Y. Sato, K. Shouji, T. Ueda, and Y. Kakuta
Appears on pages(s):
bond action; carbon fiber sheet; crack spacing; strain distribution
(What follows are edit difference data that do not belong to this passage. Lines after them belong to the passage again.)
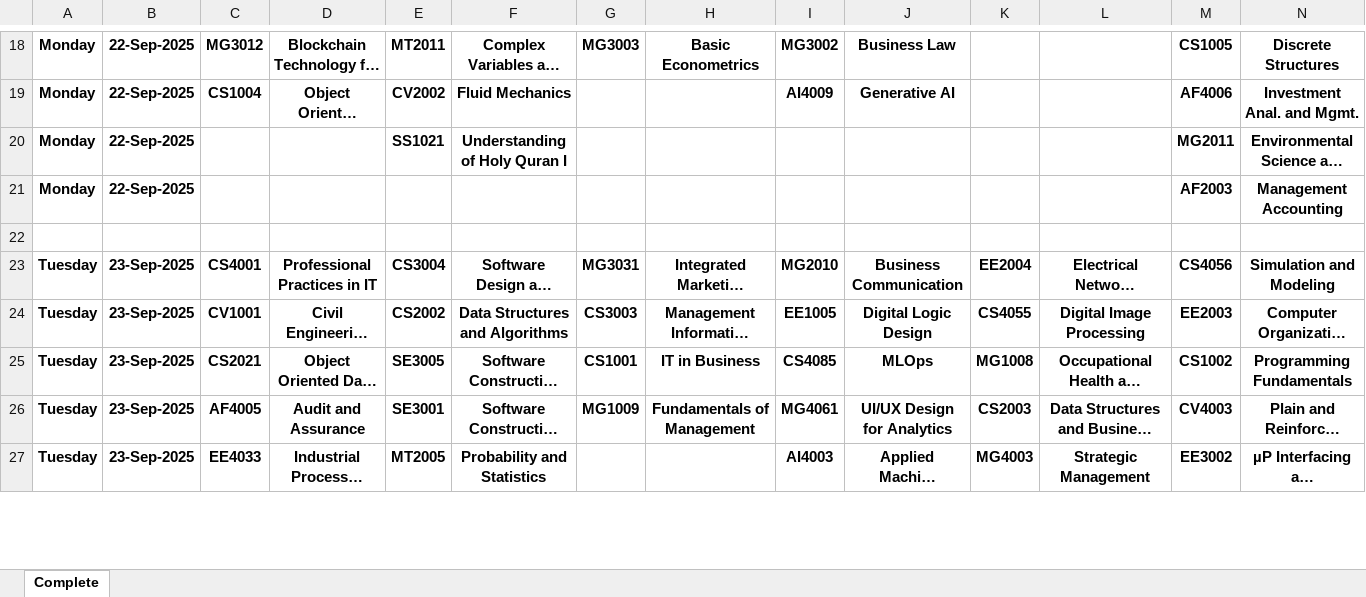
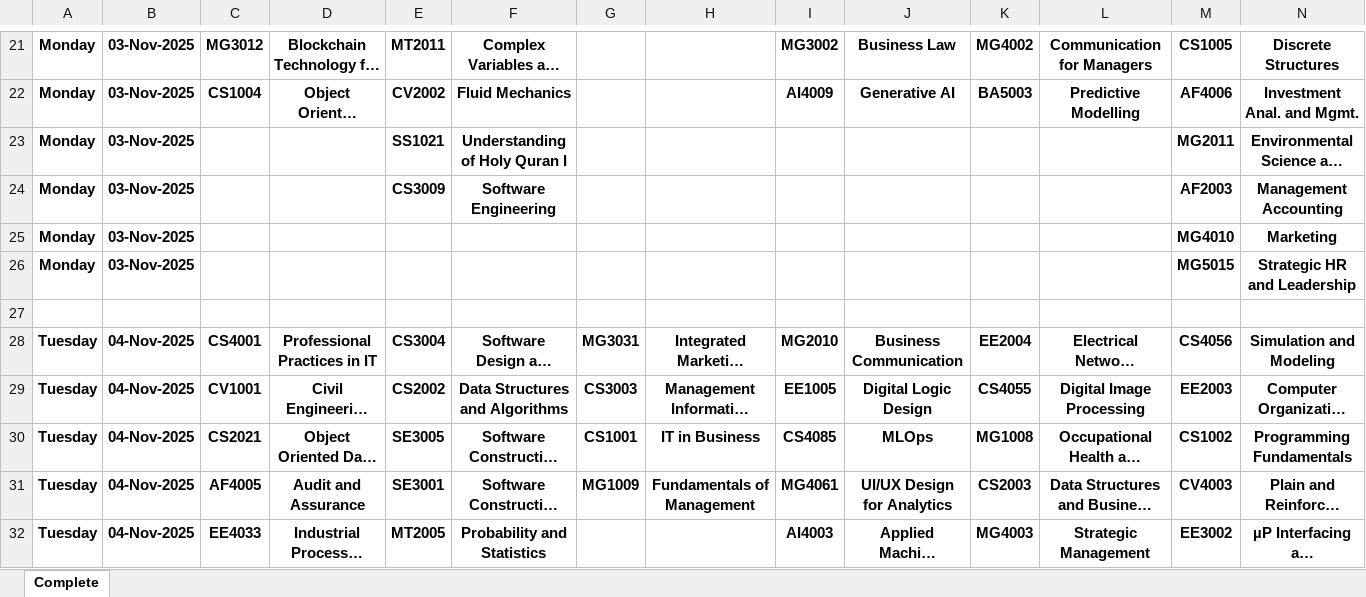
Before and after one commit to Daniyal-Z/FAST-Dash, an Excel workbook: backend/data/mid1.xlsx, sheet Complete, drawn as a sheet; only a part is shown, gaps mark what is left out; long unchanged cells end in …; values as stored, in another font and other column widths than the file's, no borders; addresses are those after the commit; the diff covers the shown part only; the diff names each change by its address in the sheet, - before the commit and + after, or states it on an @@ line.

```diff
--- a/backend/data/mid1.xlsx (sheet Complete)
+++ b/backend/data/mid1.xlsx (sheet Complete)
-B21:B24: 22-Sep-2025
+B21:B24: 03-Nov-2025
-G21: MG3003
+G21: (empty)
-H21: Basic Econometrics
+H21: (empty)
-K21: (empty)
+K21: MG4002
-L21: (empty)
+L21: Communication for Managers
-K22: (empty)
+K22: BA5003
-L22: (empty)
+L22: Predictive Modelling
-E24: (empty)
+E24: CS3009
-F24: (empty)
+F24: Software Engineering
+row 25: Monday | 03-Nov-2025 |  |  |  |  |  |  |  |  |  |  | MG4010 | Marketing
+row 26: Monday | 03-Nov-2025 |  |  |  |  |  |  |  |  |  |  | MG5015 | Strategic HR and Leadership
-B28:B32: 23-Sep-2025
+B28:B32: 04-Nov-2025
```
Also changed, not shown: 7 added rows, 77 edited cells and cell formats elsewhere in this sheet, 7 other files.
The uniaxial tensile tests of Reinforced Concrete elements with Carbon fiber sheet (RCC) are conducted to clarify the basic mechanical characteristics which affect the tension stiffness of RCC. This paper mainly presents the difference between RCC and ordinary Reinforced Concrete member (RC) in the load carrying capacity, the average crack spacing, stress and/or strain distributions of steel, and the average stress – strain relationship of concrete. Crack spacing of RCC becomes smaller between 25% and 60% of that in RC as the amount of Carbon Fiber Sheet (CFS) increases. The strain distributions of steel in RCC before and after the yielding of steel differ from those in RC. The tension stiffness developed by the bond action of CFS increases as the amount of CFS increases but that of steel becomes less. With the steel and CFS contributions combined, the tension stiffness of concrete as a whole generally becomes greater than that in RC. There is, however, a case in which tension stiffness of concrete in RCC decreases more than that in RC, because the average bond stress of steel rapidly decreases after the yielding of steel.